  4. eDiscovery Production Formats.  If you can take production formats off the table as an issue, then discovery will go more smoothly.  The Rules allow the requesting party to specify the formats, and then it is the responding party’s duty to either object or propose alternate formats.   But rather than going through a protracted process to arrive at the formats, bring this issue forward at the start.
  5. Protective Orders, Including Potential Cost Shifting.  If the case requires a Protective Order in advance of discovery, aim to negotiate the order early.  If feasible, mention the need for Protective Orders in the Form 52 Report, and provide any consent order to the magistrate along with the Form 52 Report.   Pending Rule amendments include mention of discovery cost shifting as an appropriate issue for a Protective Order.   Recent case law directs that cost shifting will not be addressed in any significant way in a post-trial cost petition.   There, the time to introduce the issue is as early as possible, which would be the Form 52 Report.
  6.  Stipulation that ECF Service is the Equivalent of Personal Service.    The 1-Week Discovery Sprint is one way in which the EDVa Court keeps the docket moving at warp speed.   See R. Larson, The 1-Week EDVa Discovery Spring: From Filing to Ruling in 7½ Frantic Days (EDVa Update Blog , June 4, 2014).   But the sprint process only works if there is personal service on the opposing party or counsel before 5 p.m. on the first Friday before the proposed hearing.  This can be difficult if the opposing counsel is not nearby—good luck in getting the messenger from Alexandria to the far side of Tysons Corner before 5 p.m. on a Friday afternoon in July.Consider including in the Form 52 Report a stipulation that for purposes of discovery motions, ECF filing and service is the equivalent of personal service under Rule 5(b)(2)(A).  You can go one step further and stipulate to the waiver of the additional 3 days that accompanies ECF service under Rule 6(d).  Either or both of these steps should keep open the 1-Week Sprint option on motions to compel discovery.

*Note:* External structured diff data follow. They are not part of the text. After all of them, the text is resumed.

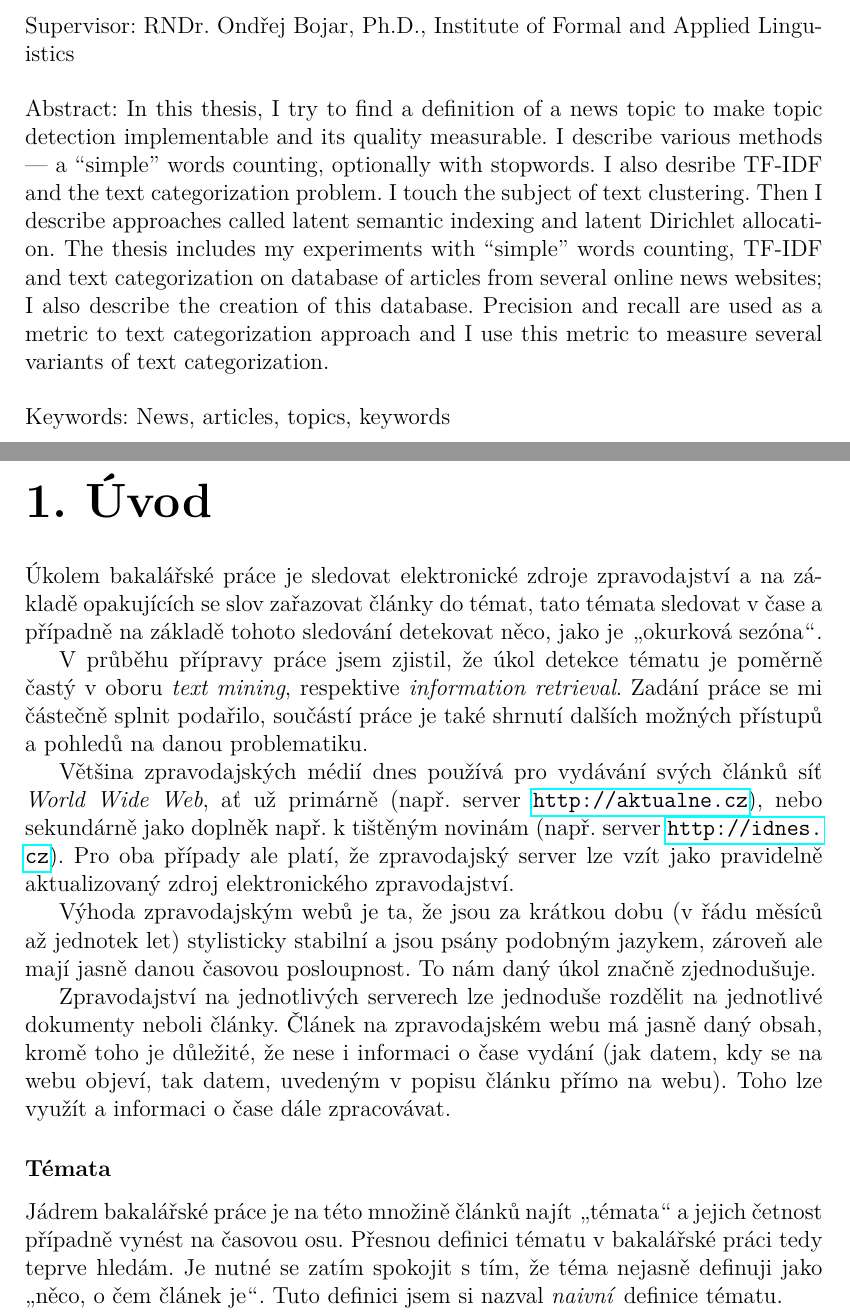
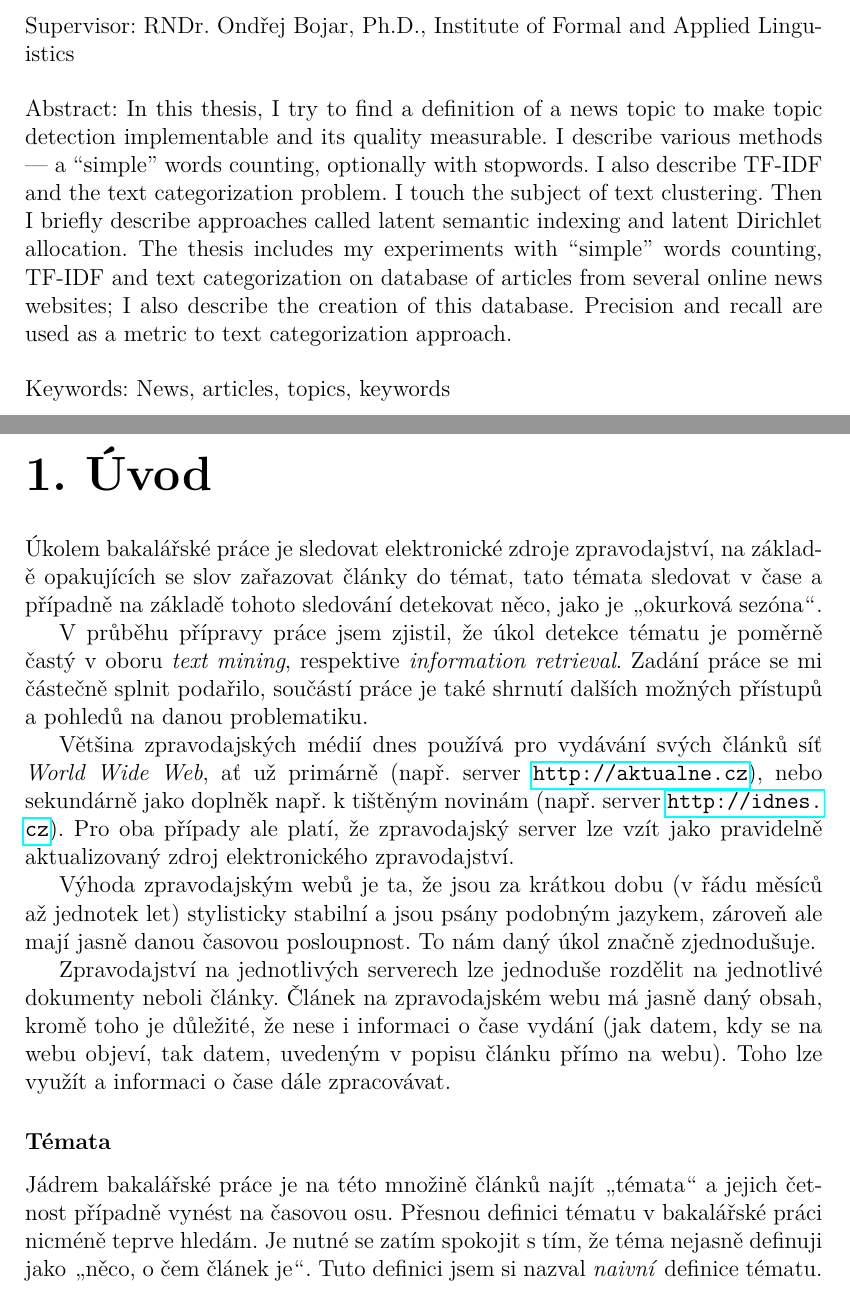
Before and after one commit to karelbilek/zpravostroj2, a LaTeX thesis (thesis/prace.tex): two parts of pages 4 and 6 of 37, joined at a grey line, cut so that both start at the same text. Compiled offline with pdfLaTeX.

Commit message:
drobnosti

```diff
--- a/thesis/prace.tex
+++ b/thesis/prace.tex
@@ -420,7 +420,7 @@ RNDr. Ondřej Bojar, Ph.D., Institute of Formal and Applied Linguistics
 % mimo MFF UK v~angličtině
 
 Abstract:
-In this thesis, I try to find a definition of a news topic to make topic detection implementable and its quality measurable. I describe various methods --- a ``simple'' words counting, optionally with stopwords. I also desribe TF-IDF and the text categorization problem. I touch the subject of text clustering. Then I describe approaches called latent semantic indexing and latent Dirichlet allocation. The thesis includes my experiments with ``simple'' words counting, TF-IDF and text categorization on database of articles from several online news websites; I also describe the creation of this database. Precision and recall are used as a metric to text categorization approach and I use this metric to measure several variants of text categorization.
+In this thesis, I try to find a definition of a news topic to make topic detection implementable and its quality measurable. I describe various methods --- a ``simple'' words counting, optionally with stopwords. I also describe TF-IDF and the text categorization problem. I touch the subject of text clustering. Then I briefly describe approaches called latent semantic indexing and latent Dirichlet allocation. The thesis includes my experiments with ``simple'' words counting, TF-IDF and text categorization on database of articles from several online news websites; I also describe the creation of this database. Precision and recall are used as a metric to text categorization approach.
 
 % abstrakt v~rozsahu 80-200 slov v~angličtiněrrrrz
 Keywords:
@@ -457,7 +457,7 @@ News, articles, topics, keywords
 
 \chapter{Úvod}
 
-Úkolem bakalářské práce je sledovat elektronické zdroje zpravodajství a na zá\-klad\-ě opakujících se slov zařazovat články do témat, tato témata sledovat v~čase a případně na základě tohoto sledování detekovat něco, jako je \uv{okurková sezóna}.
+Úkolem bakalářské práce je sledovat elektronické zdroje zpravodajství, na zá\-klad\-ě opakujících se slov zařazovat články do témat, tato témata sledovat v~čase a případně na základě tohoto sledování detekovat něco, jako je \uv{okurková sezóna}.
 
 V průběhu přípravy práce jsem zjistil, že úkol detekce tématu je poměrně častý v~oboru \emph{text mining}, respektive \emph{information retrieval}. Zadání práce se mi částečně splnit podařilo, součástí práce je také shrnutí dalších možných přístupů a pohledů na danou problematiku.
 
@@ -467,9 +467,11 @@ Výhoda zpravodajským webů je ta, že jsou za krátkou dobu (v řádu měsíc
 
 Zpravodajství na jednotlivých serverech lze jednoduše rozdělit na jednotlivé dokumenty neboli články. Článek na zpravodajském webu má jasně daný obsah, kromě toho je důležité, že nese i informaci o čase vydání (jak datem, kdy se na webu objeví, tak datem, uvedeným v~popisu článku přímo na webu). Toho lze využít a informaci o čase dále zpracovávat.
 
+%TODO - struktura prace 4 radky
+
 \subsubsection{Témata}
 \label{sec:sub_temata}
-Jádrem bakalářské práce je na této množině článků najít \uv{témata} a jejich četnost případně vynést na časovou osu. Přesnou definici tématu v~bakalářské práci tedy teprve hledám. Je nutné se zatím spokojit s~tím, že téma nejasně definuji jako \uv{něco, o čem článek je}. Tuto definici jsem si nazval \emph{naivní} definice tématu.
+Jádrem bakalářské práce je na této množině článků najít \uv{témata} a jejich četnost případně vynést na časovou osu. Přesnou definici tématu v~bakalářské práci nicméně teprve hledám. Je nutné se zatím spokojit s~tím, že téma nejasně definuji jako \uv{něco, o čem článek je}. Tuto definici jsem si nazval \emph{naivní} definice tématu.
 
 
 \chapter{Detekce témat}
```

  7. Special Discovery Issues.  If you have discovery requirements or issues that may be unique to the case, get them before the Court in the Form 52 Report.  For example, if you expect to take more than one Rule 30(b)(6) deposition of a party, perhaps confirm that the first deposition will not bar the second.   Or, if you foresee that your case requires more than five depositions, put the issue before the magistrate judge early
Summary Discovery arrives quickly in the EDVa Courts, and at least in the Alexandria Division, it all takes place within a 16-18 week window.   Since much of the discovery process will be governed by the Rule 16(b) Scheduling Order, counsel should consider using the Form 52 Report as the mechanism to get significant issues before the magistrate judge and perhaps included in the Scheduling Order.   And even if the Scheduling Order does not cover all the desired issues, you may want to at least raise the issues in the Form 52 Report so that when you later find yourself before the magistrate, you can show where the issues were previously raised—along with your positions.